> THE PROBLEM
The answer must repeat every record exactly, with no pictures in it.

......

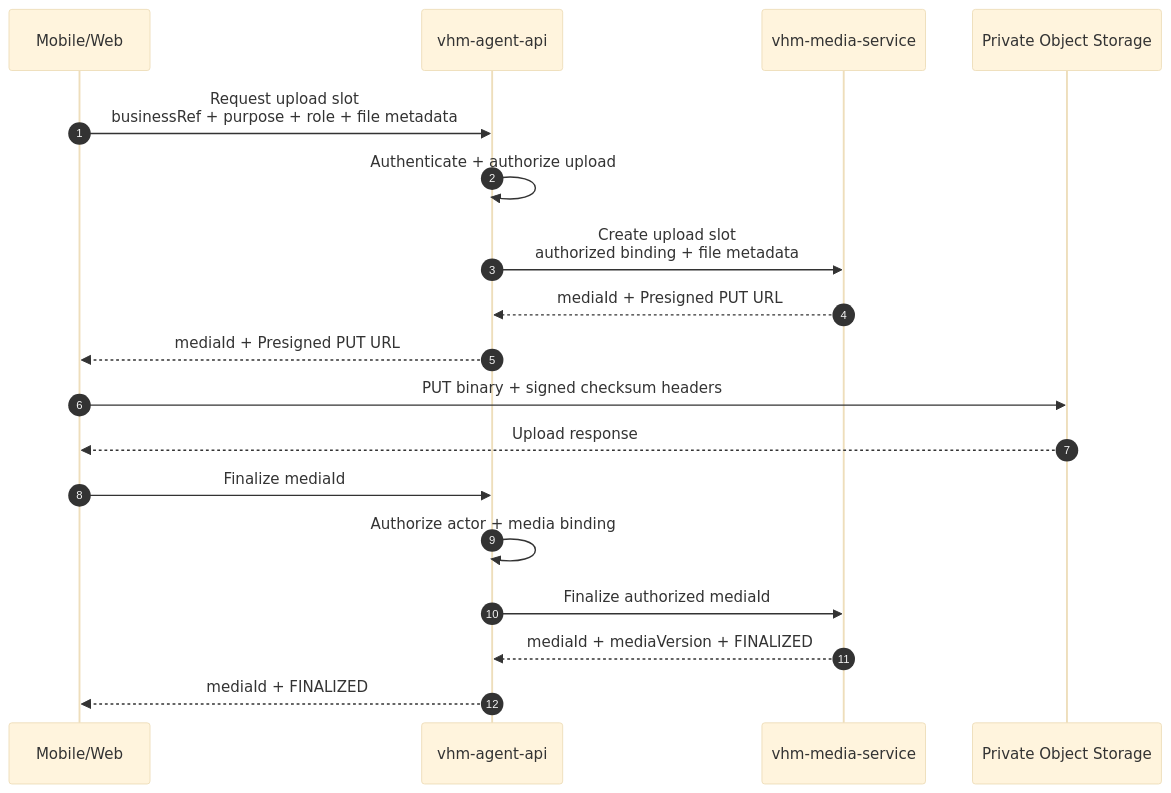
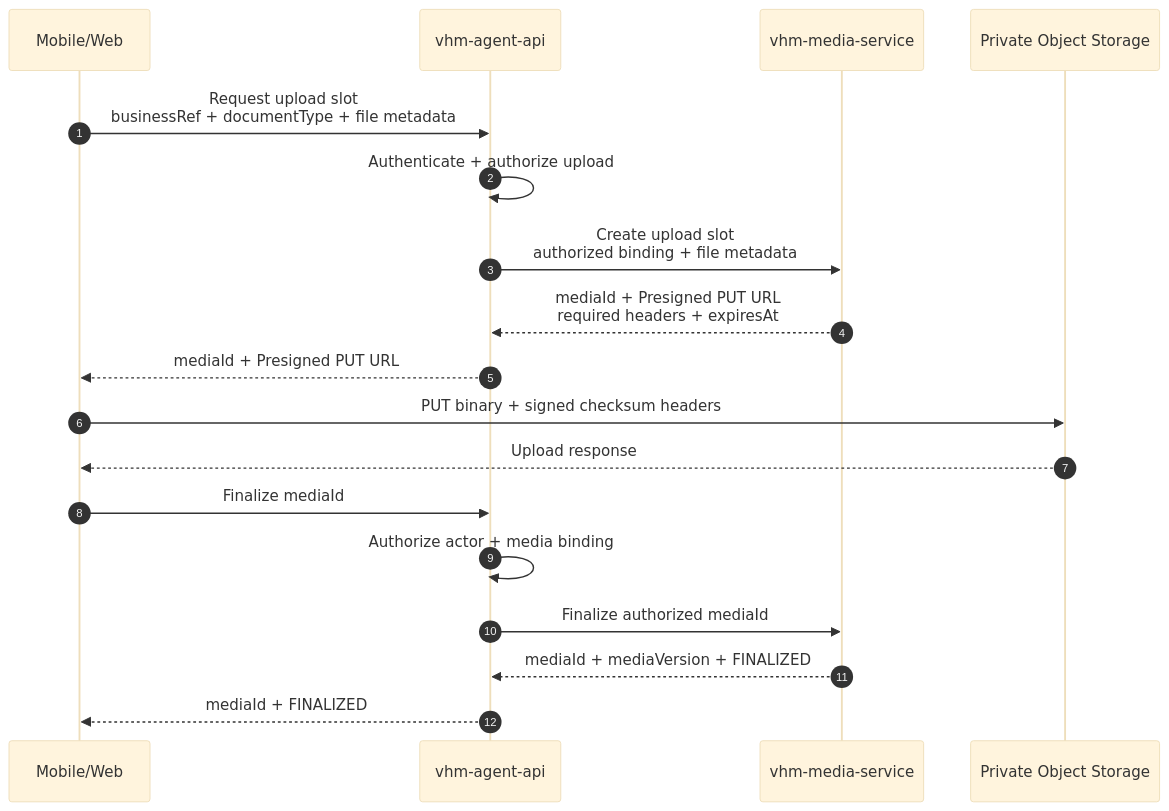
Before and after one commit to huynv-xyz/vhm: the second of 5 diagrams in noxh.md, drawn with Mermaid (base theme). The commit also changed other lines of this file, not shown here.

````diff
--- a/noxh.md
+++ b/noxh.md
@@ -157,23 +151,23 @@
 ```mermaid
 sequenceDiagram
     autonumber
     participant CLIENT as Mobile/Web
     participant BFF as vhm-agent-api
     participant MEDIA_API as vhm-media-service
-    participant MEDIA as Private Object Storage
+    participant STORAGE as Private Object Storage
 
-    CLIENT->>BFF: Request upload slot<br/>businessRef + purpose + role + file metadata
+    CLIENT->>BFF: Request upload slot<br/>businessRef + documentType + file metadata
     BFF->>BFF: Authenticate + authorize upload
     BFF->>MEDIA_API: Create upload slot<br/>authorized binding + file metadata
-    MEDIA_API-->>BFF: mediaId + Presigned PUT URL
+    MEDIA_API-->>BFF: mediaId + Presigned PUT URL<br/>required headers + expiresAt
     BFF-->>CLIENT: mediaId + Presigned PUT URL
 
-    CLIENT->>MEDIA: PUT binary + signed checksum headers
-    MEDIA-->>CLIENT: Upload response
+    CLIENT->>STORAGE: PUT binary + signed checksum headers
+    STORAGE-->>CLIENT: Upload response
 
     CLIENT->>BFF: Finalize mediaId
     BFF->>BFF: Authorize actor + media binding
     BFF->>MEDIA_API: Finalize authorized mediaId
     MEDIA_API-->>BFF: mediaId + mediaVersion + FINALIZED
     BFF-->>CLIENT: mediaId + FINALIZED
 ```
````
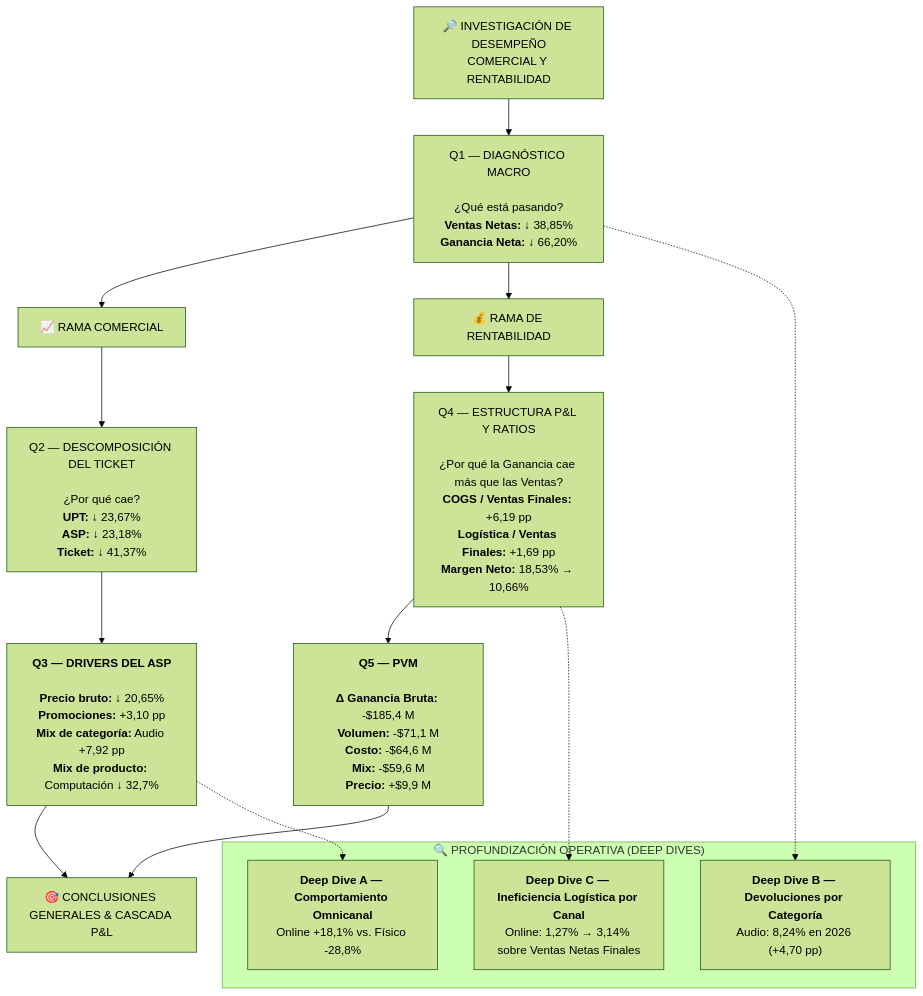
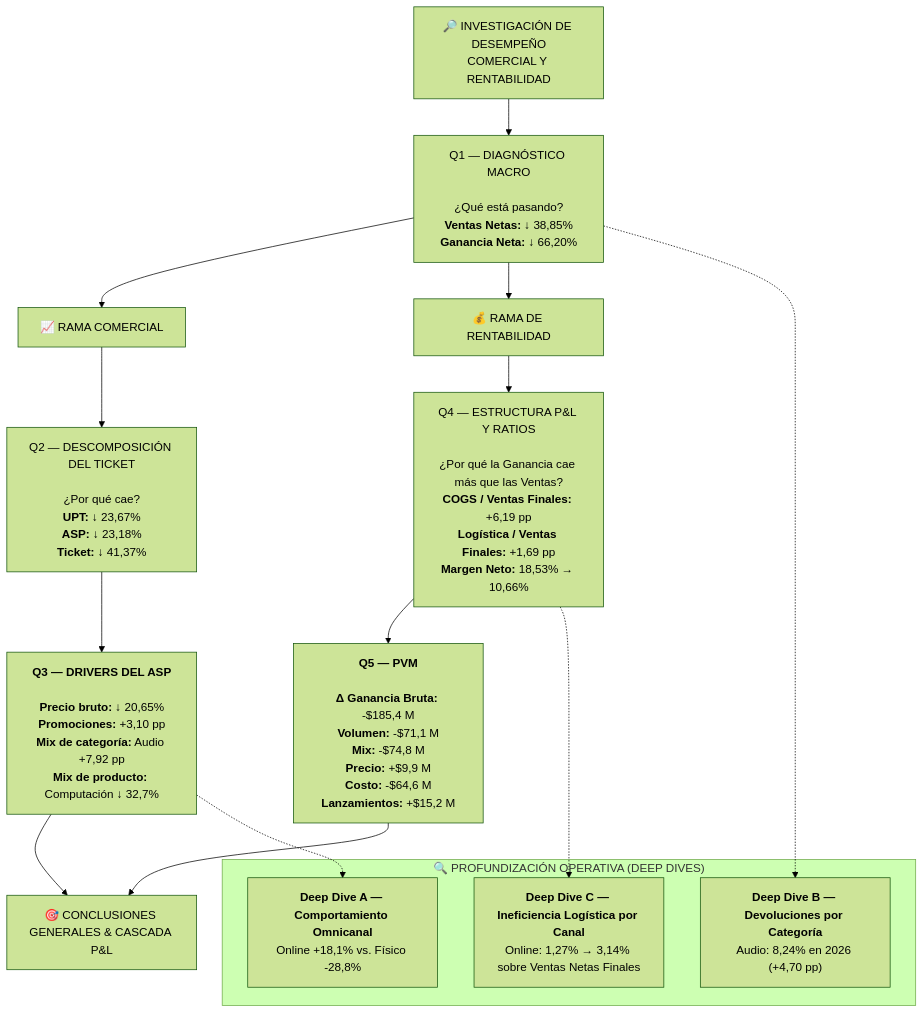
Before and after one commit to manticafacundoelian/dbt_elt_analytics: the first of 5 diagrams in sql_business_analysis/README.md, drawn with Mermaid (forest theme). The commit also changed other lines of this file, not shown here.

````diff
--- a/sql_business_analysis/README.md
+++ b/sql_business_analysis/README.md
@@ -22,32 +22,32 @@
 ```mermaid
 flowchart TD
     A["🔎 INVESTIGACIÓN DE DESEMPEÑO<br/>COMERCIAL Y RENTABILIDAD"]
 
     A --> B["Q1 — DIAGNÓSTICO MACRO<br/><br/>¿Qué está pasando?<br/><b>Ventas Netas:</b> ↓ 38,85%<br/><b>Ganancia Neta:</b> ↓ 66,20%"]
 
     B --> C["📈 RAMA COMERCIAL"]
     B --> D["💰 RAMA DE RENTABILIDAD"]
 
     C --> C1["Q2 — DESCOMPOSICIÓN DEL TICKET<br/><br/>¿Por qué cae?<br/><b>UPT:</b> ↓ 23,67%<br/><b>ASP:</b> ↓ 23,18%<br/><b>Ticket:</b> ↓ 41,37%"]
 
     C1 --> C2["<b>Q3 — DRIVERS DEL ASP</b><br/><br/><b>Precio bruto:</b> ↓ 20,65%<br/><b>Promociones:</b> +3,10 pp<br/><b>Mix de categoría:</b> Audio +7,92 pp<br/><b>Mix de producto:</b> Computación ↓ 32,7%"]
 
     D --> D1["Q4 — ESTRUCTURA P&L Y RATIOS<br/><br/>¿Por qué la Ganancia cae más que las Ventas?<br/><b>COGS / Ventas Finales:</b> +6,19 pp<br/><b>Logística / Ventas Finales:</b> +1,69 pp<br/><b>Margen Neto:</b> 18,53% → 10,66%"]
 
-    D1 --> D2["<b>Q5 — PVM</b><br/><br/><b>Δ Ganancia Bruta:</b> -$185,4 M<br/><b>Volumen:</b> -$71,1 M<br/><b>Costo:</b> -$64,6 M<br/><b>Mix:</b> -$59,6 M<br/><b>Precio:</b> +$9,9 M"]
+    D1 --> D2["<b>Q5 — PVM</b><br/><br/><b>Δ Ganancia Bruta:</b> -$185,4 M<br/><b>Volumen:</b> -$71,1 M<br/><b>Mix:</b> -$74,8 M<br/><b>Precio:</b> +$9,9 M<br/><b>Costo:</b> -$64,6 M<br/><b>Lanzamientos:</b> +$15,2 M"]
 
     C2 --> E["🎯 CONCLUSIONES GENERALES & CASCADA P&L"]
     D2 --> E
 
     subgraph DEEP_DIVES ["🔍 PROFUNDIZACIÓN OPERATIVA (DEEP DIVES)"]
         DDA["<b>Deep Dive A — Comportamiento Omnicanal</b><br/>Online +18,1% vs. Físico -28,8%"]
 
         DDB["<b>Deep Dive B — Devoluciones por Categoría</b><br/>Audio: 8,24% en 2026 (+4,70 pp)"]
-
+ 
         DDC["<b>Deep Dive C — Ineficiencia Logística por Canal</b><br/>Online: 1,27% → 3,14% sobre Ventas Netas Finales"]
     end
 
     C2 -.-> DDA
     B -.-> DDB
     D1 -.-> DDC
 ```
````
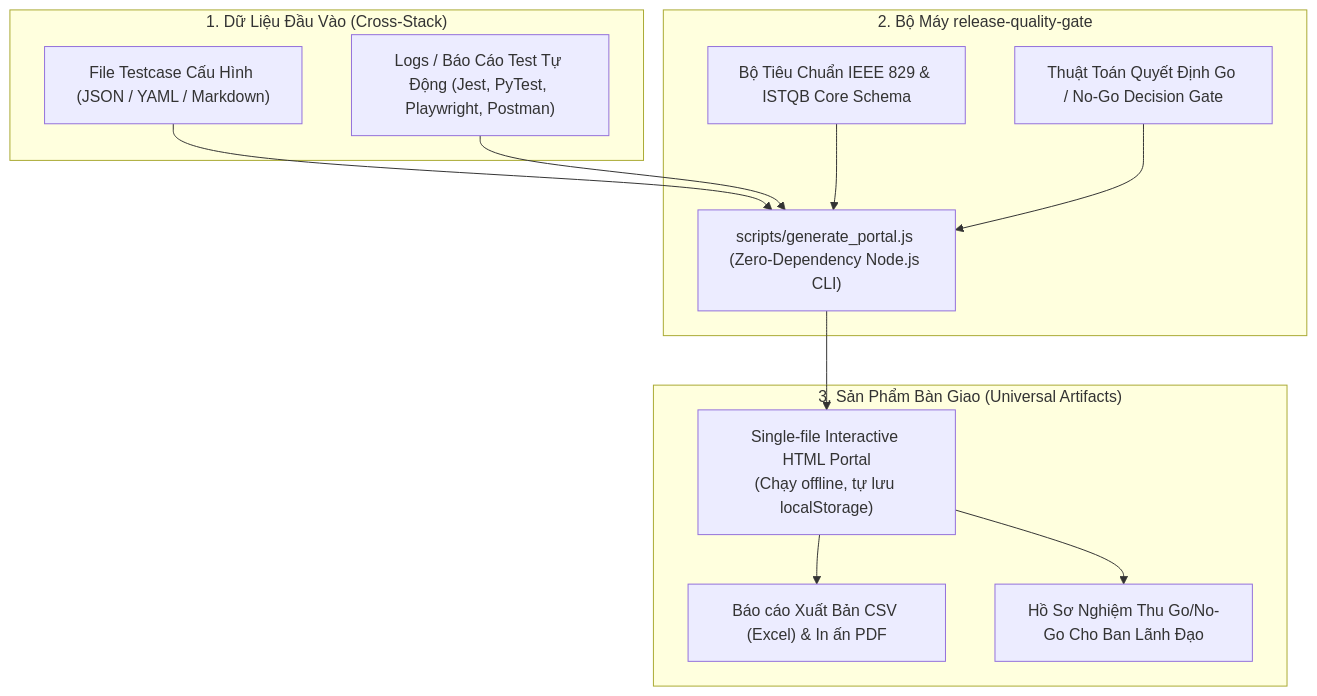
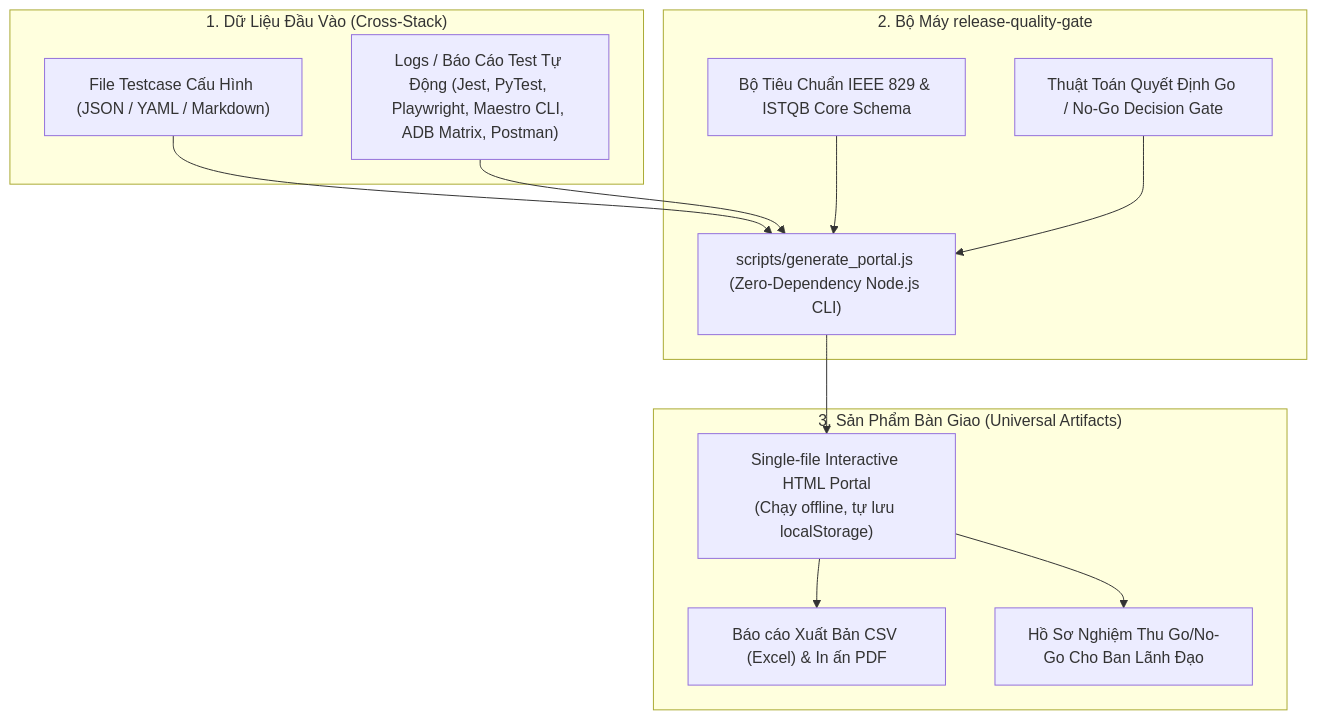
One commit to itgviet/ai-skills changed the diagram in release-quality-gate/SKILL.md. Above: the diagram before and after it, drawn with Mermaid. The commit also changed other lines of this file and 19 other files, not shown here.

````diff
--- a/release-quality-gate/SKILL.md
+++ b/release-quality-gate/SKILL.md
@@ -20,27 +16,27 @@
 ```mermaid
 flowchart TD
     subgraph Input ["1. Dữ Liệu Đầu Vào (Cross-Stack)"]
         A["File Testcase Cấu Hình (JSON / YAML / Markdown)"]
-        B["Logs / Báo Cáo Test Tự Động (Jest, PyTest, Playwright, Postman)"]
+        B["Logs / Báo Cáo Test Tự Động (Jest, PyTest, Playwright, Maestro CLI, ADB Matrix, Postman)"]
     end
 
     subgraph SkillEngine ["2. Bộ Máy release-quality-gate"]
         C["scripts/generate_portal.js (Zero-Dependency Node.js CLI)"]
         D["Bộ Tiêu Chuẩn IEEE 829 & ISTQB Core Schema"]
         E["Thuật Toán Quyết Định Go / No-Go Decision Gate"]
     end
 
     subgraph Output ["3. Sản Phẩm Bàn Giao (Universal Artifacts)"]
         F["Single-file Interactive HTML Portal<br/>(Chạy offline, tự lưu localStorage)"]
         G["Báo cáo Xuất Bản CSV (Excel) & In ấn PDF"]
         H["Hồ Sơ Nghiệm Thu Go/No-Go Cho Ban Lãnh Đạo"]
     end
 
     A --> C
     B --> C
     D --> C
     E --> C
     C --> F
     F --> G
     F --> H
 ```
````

......

> EXERCISE RESULT
Before and after one commit to huynv-xyz/vhm: the second of 5 diagrams in noxh.md, drawn with Mermaid (base theme). The commit also changed other lines of this file, not shown here.

````diff
--- a/noxh.md
+++ b/noxh.md
@@ -157,23 +151,23 @@
 ```mermaid
 sequenceDiagram
     autonumber
     participant CLIENT as Mobile/Web
     participant BFF as vhm-agent-api
     participant MEDIA_API as vhm-media-service
-    participant MEDIA as Private Object Storage
+    participant STORAGE as Private Object Storage
 
-    CLIENT->>BFF: Request upload slot<br/>businessRef + purpose + role + file metadata
+    CLIENT->>BFF: Request upload slot<br/>businessRef + documentType + file metadata
     BFF->>BFF: Authenticate + authorize upload
     BFF->>MEDIA_API: Create upload slot<br/>authorized binding + file metadata
-    MEDIA_API-->>BFF: mediaId + Presigned PUT URL
+    MEDIA_API-->>BFF: mediaId + Presigned PUT URL<br/>required headers + expiresAt
     BFF-->>CLIENT: mediaId + Presigned PUT URL
 
-    CLIENT->>MEDIA: PUT binary + signed checksum headers
-    MEDIA-->>CLIENT: Upload response
+    CLIENT->>STORAGE: PUT binary + signed checksum headers
+    STORAGE-->>CLIENT: Upload response
 
     CLIENT->>BFF: Finalize mediaId
     BFF->>BFF: Authorize actor + media binding
     BFF->>MEDIA_API: Finalize authorized mediaId
     MEDIA_API-->>BFF: mediaId + mediaVersion + FINALIZED
     BFF-->>CLIENT: mediaId + FINALIZED
 ```
````
Before and after one commit to manticafacundoelian/dbt_elt_analytics: the first of 5 diagrams in sql_business_analysis/README.md, drawn with Mermaid (forest theme). The commit also changed other lines of this file, not shown here.

````diff
--- a/sql_business_analysis/README.md
+++ b/sql_business_analysis/README.md
@@ -22,32 +22,32 @@
 ```mermaid
 flowchart TD
     A["🔎 INVESTIGACIÓN DE DESEMPEÑO<br/>COMERCIAL Y RENTABILIDAD"]
 
     A --> B["Q1 — DIAGNÓSTICO MACRO<br/><br/>¿Qué está pasando?<br/><b>Ventas Netas:</b> ↓ 38,85%<br/><b>Ganancia Neta:</b> ↓ 66,20%"]
 
     B --> C["📈 RAMA COMERCIAL"]
     B --> D["💰 RAMA DE RENTABILIDAD"]
 
     C --> C1["Q2 — DESCOMPOSICIÓN DEL TICKET<br/><br/>¿Por qué cae?<br/><b>UPT:</b> ↓ 23,67%<br/><b>ASP:</b> ↓ 23,18%<br/><b>Ticket:</b> ↓ 41,37%"]
 
     C1 --> C2["<b>Q3 — DRIVERS DEL ASP</b><br/><br/><b>Precio bruto:</b> ↓ 20,65%<br/><b>Promociones:</b> +3,10 pp<br/><b>Mix de categoría:</b> Audio +7,92 pp<br/><b>Mix de producto:</b> Computación ↓ 32,7%"]
 
     D --> D1["Q4 — ESTRUCTURA P&L Y RATIOS<br/><br/>¿Por qué la Ganancia cae más que las Ventas?<br/><b>COGS / Ventas Finales:</b> +6,19 pp<br/><b>Logística / Ventas Finales:</b> +1,69 pp<br/><b>Margen Neto:</b> 18,53% → 10,66%"]
 
-    D1 --> D2["<b>Q5 — PVM</b><br/><br/><b>Δ Ganancia Bruta:</b> -$185,4 M<br/><b>Volumen:</b> -$71,1 M<br/><b>Costo:</b> -$64,6 M<br/><b>Mix:</b> -$59,6 M<br/><b>Precio:</b> +$9,9 M"]
+    D1 --> D2["<b>Q5 — PVM</b><br/><br/><b>Δ Ganancia Bruta:</b> -$185,4 M<br/><b>Volumen:</b> -$71,1 M<br/><b>Mix:</b> -$74,8 M<br/><b>Precio:</b> +$9,9 M<br/><b>Costo:</b> -$64,6 M<br/><b>Lanzamientos:</b> +$15,2 M"]
 
     C2 --> E["🎯 CONCLUSIONES GENERALES & CASCADA P&L"]
     D2 --> E
 
     subgraph DEEP_DIVES ["🔍 PROFUNDIZACIÓN OPERATIVA (DEEP DIVES)"]
         DDA["<b>Deep Dive A — Comportamiento Omnicanal</b><br/>Online +18,1% vs. Físico -28,8%"]
 
         DDB["<b>Deep Dive B — Devoluciones por Categoría</b><br/>Audio: 8,24% en 2026 (+4,70 pp)"]
-
+ 
         DDC["<b>Deep Dive C — Ineficiencia Logística por Canal</b><br/>Online: 1,27% → 3,14% sobre Ventas Netas Finales"]
     end
 
     C2 -.-> DDA
     B -.-> DDB
     D1 -.-> DDC
 ```
````
One commit to itgviet/ai-skills changed the diagram in release-quality-gate/SKILL.md. Above: the diagram before and after it, drawn with Mermaid. The commit also changed other lines of this file and 19 other files, not shown here.

````diff
--- a/release-quality-gate/SKILL.md
+++ b/release-quality-gate/SKILL.md
@@ -20,27 +16,27 @@
 ```mermaid
 flowchart TD
     subgraph Input ["1. Dữ Liệu Đầu Vào (Cross-Stack)"]
         A["File Testcase Cấu Hình (JSON / YAML / Markdown)"]
-        B["Logs / Báo Cáo Test Tự Động (Jest, PyTest, Playwright, Postman)"]
+        B["Logs / Báo Cáo Test Tự Động (Jest, PyTest, Playwright, Maestro CLI, ADB Matrix, Postman)"]
     end
 
     subgraph SkillEngine ["2. Bộ Máy release-quality-gate"]
         C["scripts/generate_portal.js (Zero-Dependency Node.js CLI)"]
         D["Bộ Tiêu Chuẩn IEEE 829 & ISTQB Core Schema"]
         E["Thuật Toán Quyết Định Go / No-Go Decision Gate"]
     end
 
     subgraph Output ["3. Sản Phẩm Bàn Giao (Universal Artifacts)"]
         F["Single-file Interactive HTML Portal<br/>(Chạy offline, tự lưu localStorage)"]
         G["Báo cáo Xuất Bản CSV (Excel) & In ấn PDF"]
         H["Hồ Sơ Nghiệm Thu Go/No-Go Cho Ban Lãnh Đạo"]
     end
 
     A --> C
     B --> C
     D --> C
     E --> C
     C --> F
     F --> G
     F --> H
 ```
````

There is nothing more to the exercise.